Once the candidate took the stage his first eight minutes comprised thanking still other politicians, including former Senators Dodd, Kerry and Kerrey who were traveling with him. The former VP was heckled twice, the first time for accepting oil money, and I couldn’t hear the point of the second heckler. Eventually Joe Biden got round to his message, which, abridged, was: Trump, egregious. Obama and me, Obama and me, Obama and me. And I won’t let Trump continue to happen to my country.

In contrast the Yang campaign filled a Marriott ballroom. Preliminary music and flag-waving. At the appointed hour a single warm-up speaker shared three or four minutes of remarks, the candidate promptly followed, strode across the stage and did his well-rehearsed twenty, twenty-five minute rap, an inspirational thing, got on, got off, music swelled, event done.

Across town a Buttigieg rally exhibited the same production values at Lincoln High School. His well-rehearsed amen corner, already in place before the crowd was led in, stood and swayed and chanted and cheered. A brief set-up, then the candidate was there, more substantive and less inspirational than Yang (in their respective styles), fishing a mildly gimmicky handful of questions from a bowl. And then he was gone.

The 2020 attention span appreciates the approach of Yang and Buttigieg.

I feel desperately sorry for a good and decent Joe Biden whose initial candidacy, for the 1988 nomination, I expected to support until it was cut short by that darned plagarism thing.

The New Hampshire primary was last night. Correctly anticipating disaster, Biden fled to Columbia, South Carolina earlier in the day, from which he attempted to diminish his fifth-place finish. Following his wife, who often introduces him, he introduced himself as “Joe Biden’s husband” and pledged himself as the savior of minorities, or maybe even not a white male himself. “Our votes count, too,” he declared, identifying himself with minorities.

He went on about “all these candidates who have beaten incumbents, like Bill Clinton, Barack Obama….” Joe Biden was Barack Obama’s running mate. Barack Obama defeated John McCain in 1988. John McCain was not an incumbent.

All this was predictable and it was widely predicted.
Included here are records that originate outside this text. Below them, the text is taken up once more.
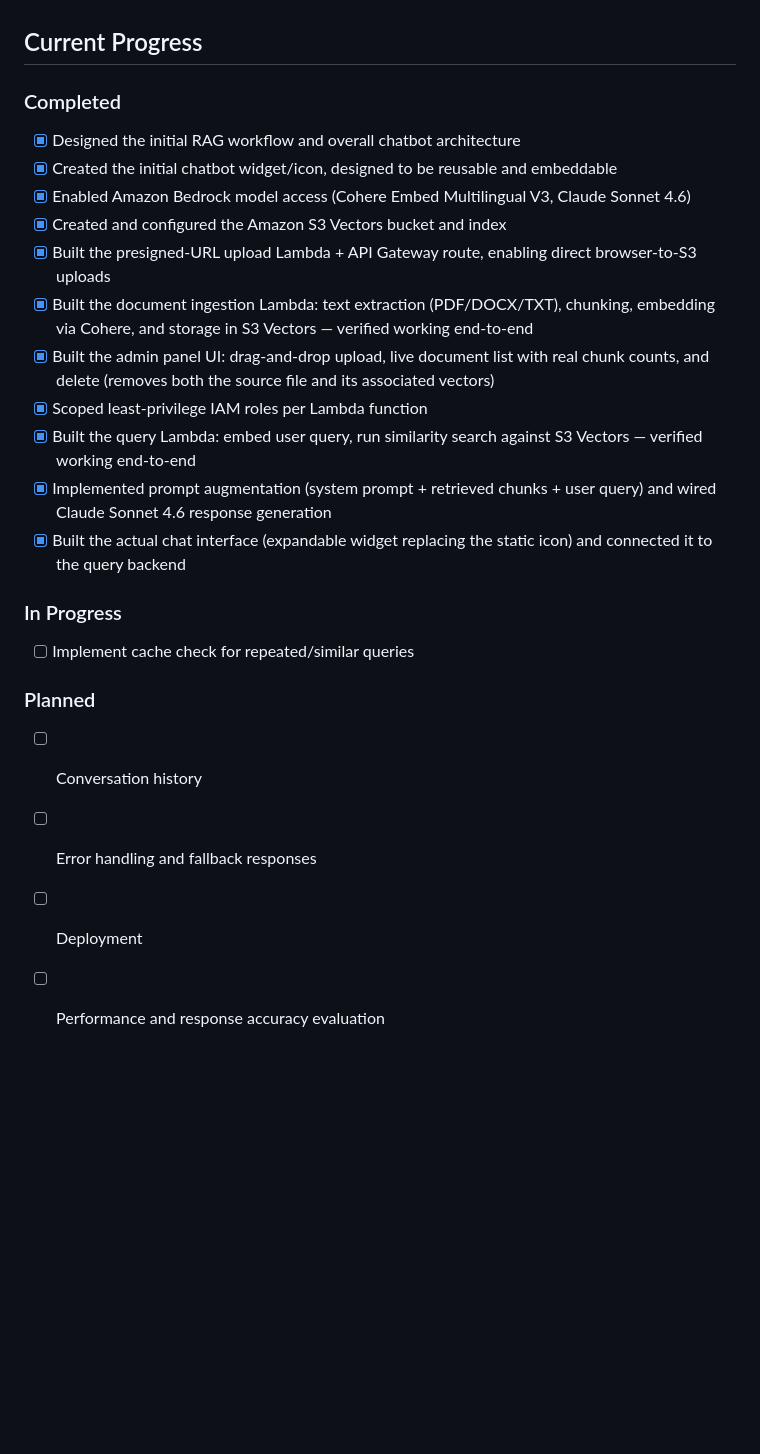
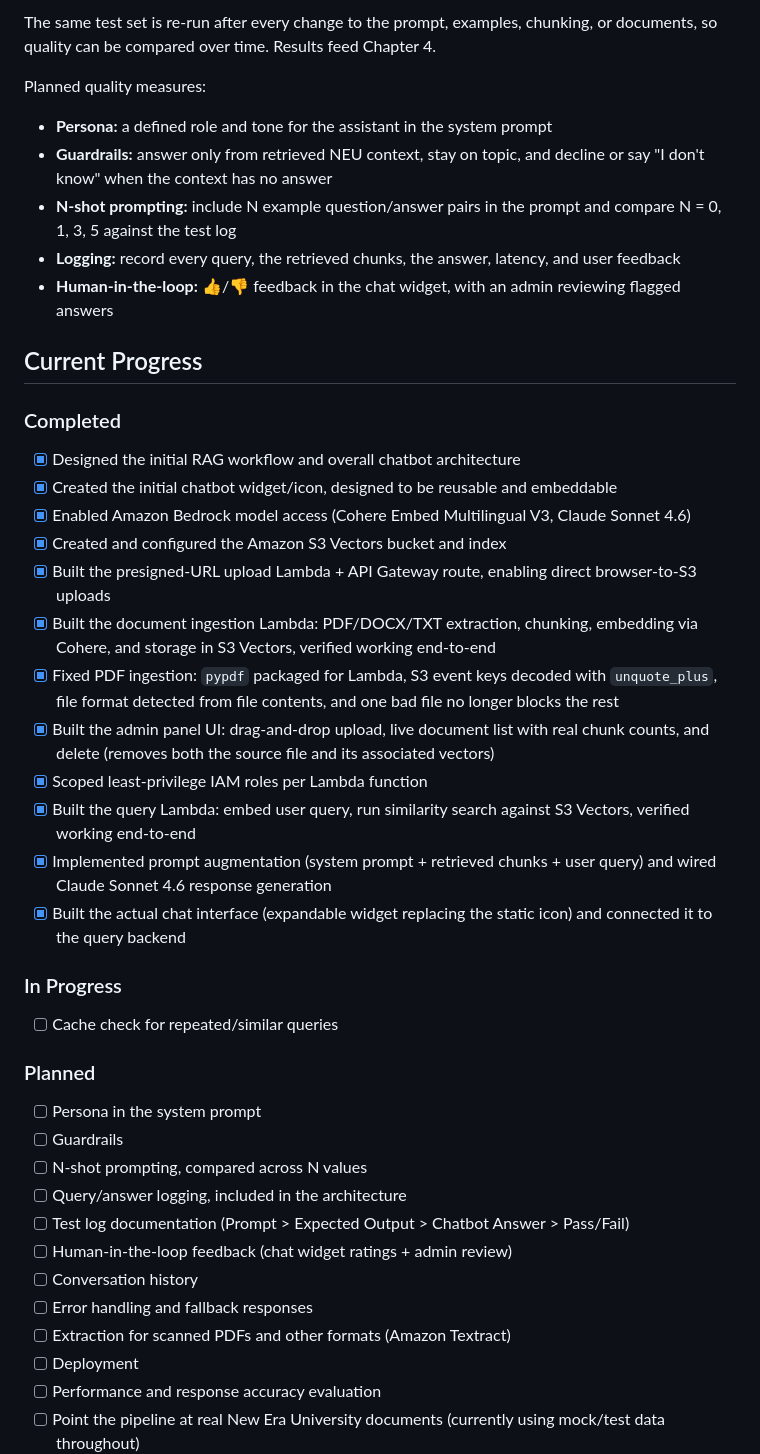
Before and after one commit to hjcanzures/RAG-chatbot, a Markdown page: README.md, the part around one of its changes. Drawn GitHub-style; blank space fills up the shorter version.

```diff
--- a/README.md
+++ b/README.md
@@ -65,3 +88,11 @@ Chat widget
+The same test set is re-run after every change to the prompt, examples, chunking, or documents, so quality can be compared over time. Results feed Chapter 4.
+
+Planned quality measures:
+- **Persona:** a defined role and tone for the assistant in the system prompt
+- **Guardrails:** answer only from retrieved NEU context, stay on topic, and decline or say "I don't know" when the context has no answer
+- **N-shot prompting:** include N example question/answer pairs in the prompt and compare N = 0, 1, 3, 5 against the test log
+- **Logging:** record every query, the retrieved chunks, the answer, latency, and user feedback
+- **Human-in-the-loop:** 👍/👎 feedback in the chat widget, with an admin reviewing flagged answers
 
 ## Current Progress
 
@@ -72,21 +103,29 @@ Chat widget
 - [x] Enabled Amazon Bedrock model access (Cohere Embed Multilingual V3, Claude Sonnet 4.6)
 - [x] Created and configured the Amazon S3 Vectors bucket and index
 - [x] Built the presigned-URL upload Lambda + API Gateway route, enabling direct browser-to-S3 uploads
-- [x] Built the document ingestion Lambda: text extraction (PDF/DOCX/TXT), chunking, embedding via Cohere, and storage in S3 Vectors — verified working end-to-end
+- [x] Built the document ingestion Lambda: PDF/DOCX/TXT extraction, chunking, embedding via Cohere, and storage in S3 Vectors, verified working end-to-end
+- [x] Fixed PDF ingestion: `pypdf` packaged for Lambda, S3 event keys decoded with `unquote_plus`, file format detected from file contents, and one bad file no longer blocks the rest
 - [x] Built the admin panel UI: drag-and-drop upload, live document list with real chunk counts, and delete (removes both the source file and its associated vectors)
 - [x] Scoped least-privilege IAM roles per Lambda function
-- [x] Built the query Lambda: embed user query, run similarity search against S3 Vectors — verified working end-to-end
+- [x] Built the query Lambda: embed user query, run similarity search against S3 Vectors, verified working end-to-end
 - [x] Implemented prompt augmentation (system prompt + retrieved chunks + user query) and wired Claude Sonnet 4.6 response generation
 - [x] Built the actual chat interface (expandable widget replacing the static icon) and connected it to the query backend
 
 ### In Progress
 
-- [ ] Implement cache check for repeated/similar queries
+- [ ] Cache check for repeated/similar queries
 
 ### Planned
 
+- [ ] Persona in the system prompt
+- [ ] Guardrails
+- [ ] N-shot prompting, compared across N values
+- [ ] Query/answer logging, included in the architecture
+- [ ] Test log documentation (Prompt > Expected Output > Chatbot Answer > Pass/Fail)
+- [ ] Human-in-the-loop feedback (chat widget ratings + admin review)
 - [ ] Conversation history
 - [ ] Error handling and fallback responses
+- [ ] Extraction for scanned PDFs and other formats (Amazon Textract)
 - [ ] Deployment
 - [ ] Performance and response accuracy evaluation
 - [ ] Point the pipeline at real New Era University documents (currently using mock/test data throughout)
```
Also changed, not shown: other parts of README.md (+32 -9 lines).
On the strength of his name and his career, Biden teased his entrance to the race long past the other candidates before finally committing to the race less than ten months ago. I wish he hadn’t. Lots of moderates in the Democratic Party wish he hadn’t. He and his family surely must wish he hadn’t, too.

Early lessons after Iowa and New Hampshire:

• Small states, where retail politics works, are important and help to set expectations for the later paid-media-driven larger states.

• Joe Biden floated atop slow-to-move national polls for far too long, while the dynamics of important early state polls shifted radically. Early state outcomes radically change national momentum. Memo for next time: Discount national polls. Pay attention to early states.

• Pete Buttigieg is sharp, mostly hits all the right notes, and will remain sharp even at age 42, four years from now.

• Amy Klobuchar extends the Happy Warrior legacy of Minnesota politics. She’s demonstratively uplifting. After her better than expected performance in New Hampshire she desperately needs a thorough polishing by state-of-the-art political operatives, and in a hurry.